AIM OF THE EXERCISE:
Produce a faithful copy of the data, one that leaves out the pictures.
----- SOURCE MATERIAL
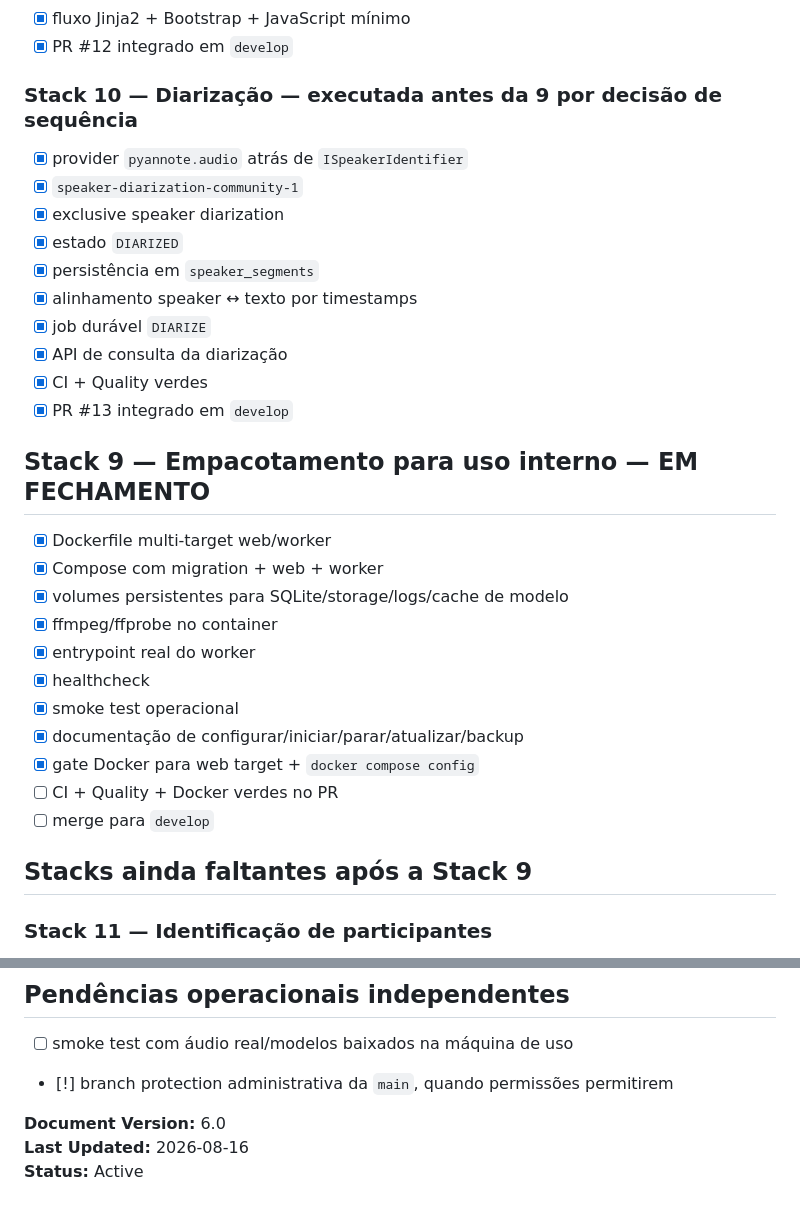
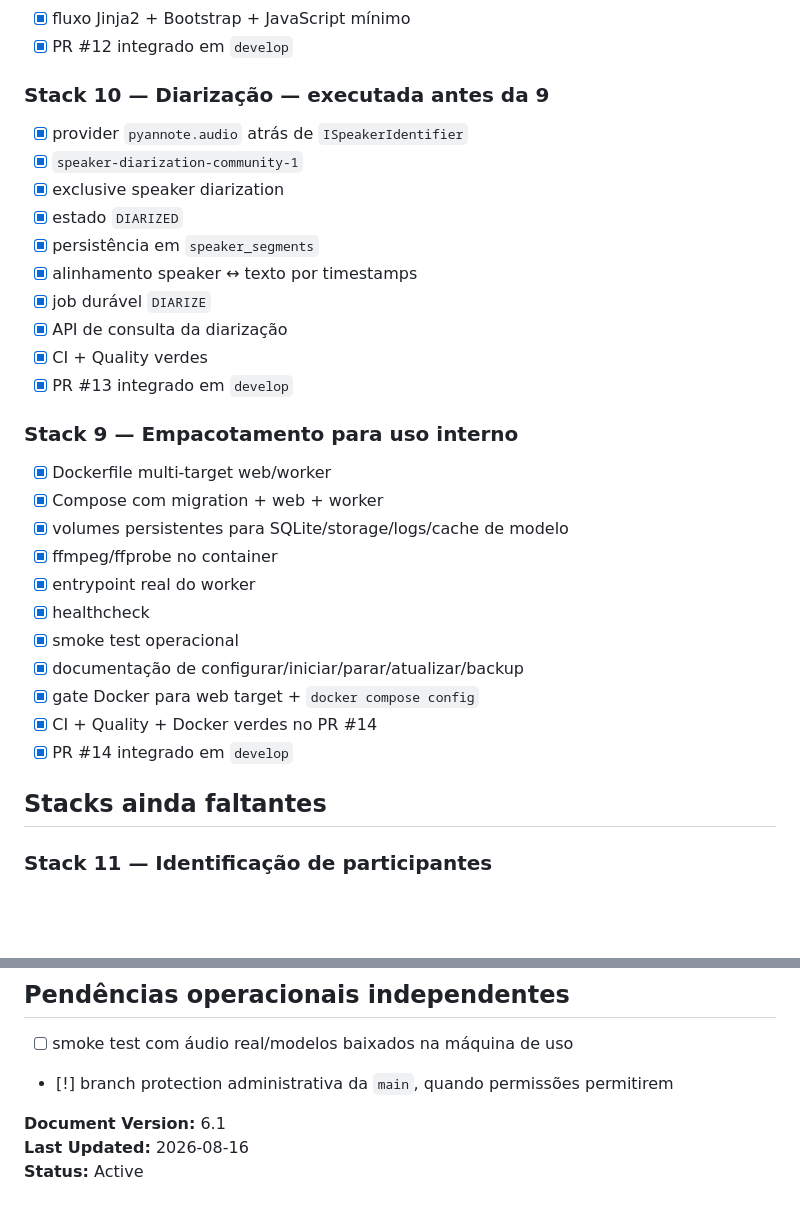
Before and after one commit to Kingnike1/transcripiton-python, a Markdown page: docs/06_BACKLOG.md, 2 parts joined by grey strips. GitHub-like rendering; blank space fills up the shorter version.

Commit message:
docs: mark Stack 9 packaging complete

```diff
--- a/docs/06_BACKLOG.md
+++ b/docs/06_BACKLOG.md
@@ -33,7 +33,7 @@
 - [x] fluxo Jinja2 + Bootstrap + JavaScript mínimo
 - [x] PR #12 integrado em `develop`
 
-### Stack 10 — Diarização — executada antes da 9 por decisão de sequência
+### Stack 10 — Diarização — executada antes da 9
 
 - [x] provider `pyannote.audio` atrás de `ISpeakerIdentifier`
 - [x] `speaker-diarization-community-1`
@@ -46,7 +46,7 @@
 - [x] CI + Quality verdes
 - [x] PR #13 integrado em `develop`
 
-## Stack 9 — Empacotamento para uso interno — EM FECHAMENTO
+### Stack 9 — Empacotamento para uso interno
 
 - [x] Dockerfile multi-target web/worker
 - [x] Compose com migration + web + worker
@@ -57,10 +57,10 @@
 - [x] smoke test operacional
 - [x] documentação de configurar/iniciar/parar/atualizar/backup
 - [x] gate Docker para web target + `docker compose config`
-- [ ] CI + Quality + Docker verdes no PR
-- [ ] merge para `develop`
+- [x] CI + Quality + Docker verdes no PR #14
+- [x] PR #14 integrado em `develop`
 
-## Stacks ainda faltantes após a Stack 9
+## Stacks ainda faltantes
 
 ### Stack 11 — Identificação de participantes
 - [ ] mapear `SPEAKER_XX` para pessoas/nomes
@@ -107,6 +107,6 @@
 - [ ] smoke test com áudio real/modelos baixados na máquina de uso
 - [!] branch protection administrativa da `main`, quando permissões permitirem
 
-**Document Version:** 6.0
+**Document Version:** 6.1
 **Last Updated:** 2026-08-16
 **Status:** Active
```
----------
RESULT OF THIS EXERCISE:
Before and after one commit to Kingnike1/transcripiton-python, a Markdown page: docs/06_BACKLOG.md, 2 parts joined by grey strips. GitHub-like rendering; blank space fills up the shorter version.

Commit message:
docs: mark Stack 9 packaging complete

```diff
--- a/docs/06_BACKLOG.md
+++ b/docs/06_BACKLOG.md
@@ -33,7 +33,7 @@
 - [x] fluxo Jinja2 + Bootstrap + JavaScript mínimo
 - [x] PR #12 integrado em `develop`
 
-### Stack 10 — Diarização — executada antes da 9 por decisão de sequência
+### Stack 10 — Diarização — executada antes da 9
 
 - [x] provider `pyannote.audio` atrás de `ISpeakerIdentifier`
 - [x] `speaker-diarization-community-1`
@@ -46,7 +46,7 @@
 - [x] CI + Quality verdes
 - [x] PR #13 integrado em `develop`
 
-## Stack 9 — Empacotamento para uso interno — EM FECHAMENTO
+### Stack 9 — Empacotamento para uso interno
 
 - [x] Dockerfile multi-target web/worker
 - [x] Compose com migration + web + worker
@@ -57,10 +57,10 @@
 - [x] smoke test operacional
 - [x] documentação de configurar/iniciar/parar/atualizar/backup
 - [x] gate Docker para web target + `docker compose config`
-- [ ] CI + Quality + Docker verdes no PR
-- [ ] merge para `develop`
+- [x] CI + Quality + Docker verdes no PR #14
+- [x] PR #14 integrado em `develop`
 
-## Stacks ainda faltantes após a Stack 9
+## Stacks ainda faltantes
 
 ### Stack 11 — Identificação de participantes
 - [ ] mapear `SPEAKER_XX` para pessoas/nomes
@@ -107,6 +107,6 @@
 - [ ] smoke test com áudio real/modelos baixados na máquina de uso
 - [!] branch protection administrativa da `main`, quando permissões permitirem
 
-**Document Version:** 6.0
+**Document Version:** 6.1
 **Last Updated:** 2026-08-16
 **Status:** Active
```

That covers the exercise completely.